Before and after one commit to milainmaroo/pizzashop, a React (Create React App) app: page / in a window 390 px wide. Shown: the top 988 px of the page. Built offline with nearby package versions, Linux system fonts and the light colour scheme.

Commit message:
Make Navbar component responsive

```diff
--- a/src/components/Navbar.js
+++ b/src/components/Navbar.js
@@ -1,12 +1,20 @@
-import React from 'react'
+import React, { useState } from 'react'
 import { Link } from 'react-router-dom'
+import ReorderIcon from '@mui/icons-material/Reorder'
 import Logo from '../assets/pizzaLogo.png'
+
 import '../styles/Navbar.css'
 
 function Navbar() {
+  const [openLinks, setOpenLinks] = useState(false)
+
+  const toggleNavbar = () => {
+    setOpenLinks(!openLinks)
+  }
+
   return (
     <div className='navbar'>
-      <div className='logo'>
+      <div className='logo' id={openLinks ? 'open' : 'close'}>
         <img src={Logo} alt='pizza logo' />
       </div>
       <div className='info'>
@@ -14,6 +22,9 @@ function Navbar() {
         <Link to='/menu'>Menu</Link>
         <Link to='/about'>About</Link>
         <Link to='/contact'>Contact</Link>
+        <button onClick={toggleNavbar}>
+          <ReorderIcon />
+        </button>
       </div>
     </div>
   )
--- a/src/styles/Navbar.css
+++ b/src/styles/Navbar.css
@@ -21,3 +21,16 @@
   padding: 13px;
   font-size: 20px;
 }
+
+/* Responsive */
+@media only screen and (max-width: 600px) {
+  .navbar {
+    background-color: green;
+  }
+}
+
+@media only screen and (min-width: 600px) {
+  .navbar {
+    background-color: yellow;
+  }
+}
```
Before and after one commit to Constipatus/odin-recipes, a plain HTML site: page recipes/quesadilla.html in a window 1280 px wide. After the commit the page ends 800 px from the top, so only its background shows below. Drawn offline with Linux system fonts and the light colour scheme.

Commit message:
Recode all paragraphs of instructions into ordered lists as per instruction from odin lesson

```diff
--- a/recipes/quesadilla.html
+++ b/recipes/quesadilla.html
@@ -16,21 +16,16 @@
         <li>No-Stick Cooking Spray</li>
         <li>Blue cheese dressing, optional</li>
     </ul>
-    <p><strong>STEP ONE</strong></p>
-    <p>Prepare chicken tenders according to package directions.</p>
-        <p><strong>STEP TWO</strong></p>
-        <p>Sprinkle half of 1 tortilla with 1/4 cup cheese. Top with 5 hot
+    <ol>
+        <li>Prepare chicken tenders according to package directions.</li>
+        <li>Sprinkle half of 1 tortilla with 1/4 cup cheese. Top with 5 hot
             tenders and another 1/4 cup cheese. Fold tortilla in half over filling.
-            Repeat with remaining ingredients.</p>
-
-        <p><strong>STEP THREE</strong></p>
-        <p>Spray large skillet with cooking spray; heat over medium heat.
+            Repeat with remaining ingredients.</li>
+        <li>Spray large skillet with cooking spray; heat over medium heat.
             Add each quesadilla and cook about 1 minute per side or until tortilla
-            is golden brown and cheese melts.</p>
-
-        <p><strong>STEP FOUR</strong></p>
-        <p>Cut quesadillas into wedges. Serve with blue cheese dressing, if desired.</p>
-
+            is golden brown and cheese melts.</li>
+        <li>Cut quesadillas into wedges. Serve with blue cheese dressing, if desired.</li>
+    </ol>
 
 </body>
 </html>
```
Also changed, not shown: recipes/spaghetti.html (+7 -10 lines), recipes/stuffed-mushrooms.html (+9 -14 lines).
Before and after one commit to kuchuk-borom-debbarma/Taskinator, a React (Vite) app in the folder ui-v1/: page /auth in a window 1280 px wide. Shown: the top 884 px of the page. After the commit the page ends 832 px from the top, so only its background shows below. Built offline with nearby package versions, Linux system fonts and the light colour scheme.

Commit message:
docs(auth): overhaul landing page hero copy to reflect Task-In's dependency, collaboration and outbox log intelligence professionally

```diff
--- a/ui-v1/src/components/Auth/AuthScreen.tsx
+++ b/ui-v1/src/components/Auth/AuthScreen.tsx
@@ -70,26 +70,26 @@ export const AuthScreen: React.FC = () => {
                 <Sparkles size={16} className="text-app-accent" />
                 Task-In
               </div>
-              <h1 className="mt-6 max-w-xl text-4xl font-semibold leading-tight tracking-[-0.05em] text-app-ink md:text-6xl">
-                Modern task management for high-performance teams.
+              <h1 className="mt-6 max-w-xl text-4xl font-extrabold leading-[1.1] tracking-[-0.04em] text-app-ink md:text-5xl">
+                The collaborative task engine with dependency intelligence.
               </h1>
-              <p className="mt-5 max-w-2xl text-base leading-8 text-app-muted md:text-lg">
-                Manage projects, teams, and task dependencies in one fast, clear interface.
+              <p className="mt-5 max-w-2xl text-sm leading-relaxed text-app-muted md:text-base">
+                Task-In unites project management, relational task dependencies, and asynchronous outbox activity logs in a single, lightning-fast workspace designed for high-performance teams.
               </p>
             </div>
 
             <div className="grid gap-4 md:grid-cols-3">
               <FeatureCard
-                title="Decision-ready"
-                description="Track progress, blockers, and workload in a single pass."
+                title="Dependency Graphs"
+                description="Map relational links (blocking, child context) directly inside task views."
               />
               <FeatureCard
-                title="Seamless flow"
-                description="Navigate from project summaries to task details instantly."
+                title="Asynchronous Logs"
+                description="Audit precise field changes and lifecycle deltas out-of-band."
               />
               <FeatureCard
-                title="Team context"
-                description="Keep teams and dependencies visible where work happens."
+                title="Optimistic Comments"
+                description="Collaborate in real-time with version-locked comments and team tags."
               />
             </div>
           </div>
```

━━━━━━━━━━━━━━━━━━━━━━━━━━━━━━

# Exercise directions
The records above must be reproduced word for word.

# Response
Before and after one commit to milainmaroo/pizzashop, a React (Create React App) app: page / in a window 390 px wide. Shown: the top 988 px of the page. Built offline with nearby package versions, Linux system fonts and the light colour scheme.

Commit message:
Make Navbar component responsive

```diff
--- a/src/components/Navbar.js
+++ b/src/components/Navbar.js
@@ -1,12 +1,20 @@
-import React from 'react'
+import React, { useState } from 'react'
 import { Link } from 'react-router-dom'
+import ReorderIcon from '@mui/icons-material/Reorder'
 import Logo from '../assets/pizzaLogo.png'
+
 import '../styles/Navbar.css'
 
 function Navbar() {
+  const [openLinks, setOpenLinks] = useState(false)
+
+  const toggleNavbar = () => {
+    setOpenLinks(!openLinks)
+  }
+
   return (
     <div className='navbar'>
-      <div className='logo'>
+      <div className='logo' id={openLinks ? 'open' : 'close'}>
         <img src={Logo} alt='pizza logo' />
       </div>
       <div className='info'>
@@ -14,6 +22,9 @@ function Navbar() {
         <Link to='/menu'>Menu</Link>
         <Link to='/about'>About</Link>
         <Link to='/contact'>Contact</Link>
+        <button onClick={toggleNavbar}>
+          <ReorderIcon />
+        </button>
       </div>
     </div>
   )
--- a/src/styles/Navbar.css
+++ b/src/styles/Navbar.css
@@ -21,3 +21,16 @@
   padding: 13px;
   font-size: 20px;
 }
+
+/* Responsive */
+@media only screen and (max-width: 600px) {
+  .navbar {
+    background-color: green;
+  }
+}
+
+@media only screen and (min-width: 600px) {
+  .navbar {
+    background-color: yellow;
+  }
+}
```
Before and after one commit to Constipatus/odin-recipes, a plain HTML site: page recipes/quesadilla.html in a window 1280 px wide. After the commit the page ends 800 px from the top, so only its background shows below. Drawn offline with Linux system fonts and the light colour scheme.

Commit message:
Recode all paragraphs of instructions into ordered lists as per instruction from odin lesson

```diff
--- a/recipes/quesadilla.html
+++ b/recipes/quesadilla.html
@@ -16,21 +16,16 @@
         <li>No-Stick Cooking Spray</li>
         <li>Blue cheese dressing, optional</li>
     </ul>
-    <p><strong>STEP ONE</strong></p>
-    <p>Prepare chicken tenders according to package directions.</p>
-        <p><strong>STEP TWO</strong></p>
-        <p>Sprinkle half of 1 tortilla with 1/4 cup cheese. Top with 5 hot
+    <ol>
+        <li>Prepare chicken tenders according to package directions.</li>
+        <li>Sprinkle half of 1 tortilla with 1/4 cup cheese. Top with 5 hot
             tenders and another 1/4 cup cheese. Fold tortilla in half over filling.
-            Repeat with remaining ingredients.</p>
-
-        <p><strong>STEP THREE</strong></p>
-        <p>Spray large skillet with cooking spray; heat over medium heat.
+            Repeat with remaining ingredients.</li>
+        <li>Spray large skillet with cooking spray; heat over medium heat.
             Add each quesadilla and cook about 1 minute per side or until tortilla
-            is golden brown and cheese melts.</p>
-
-        <p><strong>STEP FOUR</strong></p>
-        <p>Cut quesadillas into wedges. Serve with blue cheese dressing, if desired.</p>
-
+            is golden brown and cheese melts.</li>
+        <li>Cut quesadillas into wedges. Serve with blue cheese dressing, if desired.</li>
+    </ol>
 
 </body>
 </html>
```
Also changed, not shown: recipes/spaghetti.html (+7 -10 lines), recipes/stuffed-mushrooms.html (+9 -14 lines).
Before and after one commit to kuchuk-borom-debbarma/Taskinator, a React (Vite) app in the folder ui-v1/: page /auth in a window 1280 px wide. Shown: the top 884 px of the page. After the commit the page ends 832 px from the top, so only its background shows below. Built offline with nearby package versions, Linux system fonts and the light colour scheme.

Commit message:
docs(auth): overhaul landing page hero copy to reflect Task-In's dependency, collaboration and outbox log intelligence professionally

```diff
--- a/ui-v1/src/components/Auth/AuthScreen.tsx
+++ b/ui-v1/src/components/Auth/AuthScreen.tsx
@@ -70,26 +70,26 @@ export const AuthScreen: React.FC = () => {
                 <Sparkles size={16} className="text-app-accent" />
                 Task-In
               </div>
-              <h1 className="mt-6 max-w-xl text-4xl font-semibold leading-tight tracking-[-0.05em] text-app-ink md:text-6xl">
-                Modern task management for high-performance teams.
+              <h1 className="mt-6 max-w-xl text-4xl font-extrabold leading-[1.1] tracking-[-0.04em] text-app-ink md:text-5xl">
+                The collaborative task engine with dependency intelligence.
               </h1>
-              <p className="mt-5 max-w-2xl text-base leading-8 text-app-muted md:text-lg">
-                Manage projects, teams, and task dependencies in one fast, clear interface.
+              <p className="mt-5 max-w-2xl text-sm leading-relaxed text-app-muted md:text-base">
+                Task-In unites project management, relational task dependencies, and asynchronous outbox activity logs in a single, lightning-fast workspace designed for high-performance teams.
               </p>
             </div>
 
             <div className="grid gap-4 md:grid-cols-3">
               <FeatureCard
-                title="Decision-ready"
-                description="Track progress, blockers, and workload in a single pass."
+                title="Dependency Graphs"
+                description="Map relational links (blocking, child context) directly inside task views."
               />
               <FeatureCard
-                title="Seamless flow"
-                description="Navigate from project summaries to task details instantly."
+                title="Asynchronous Logs"
+                description="Audit precise field changes and lifecycle deltas out-of-band."
               />
               <FeatureCard
-                title="Team context"
-                description="Keep teams and dependencies visible where work happens."
+                title="Optimistic Comments"
+                description="Collaborate in real-time with version-locked comments and team tags."
               />
             </div>
           </div>
```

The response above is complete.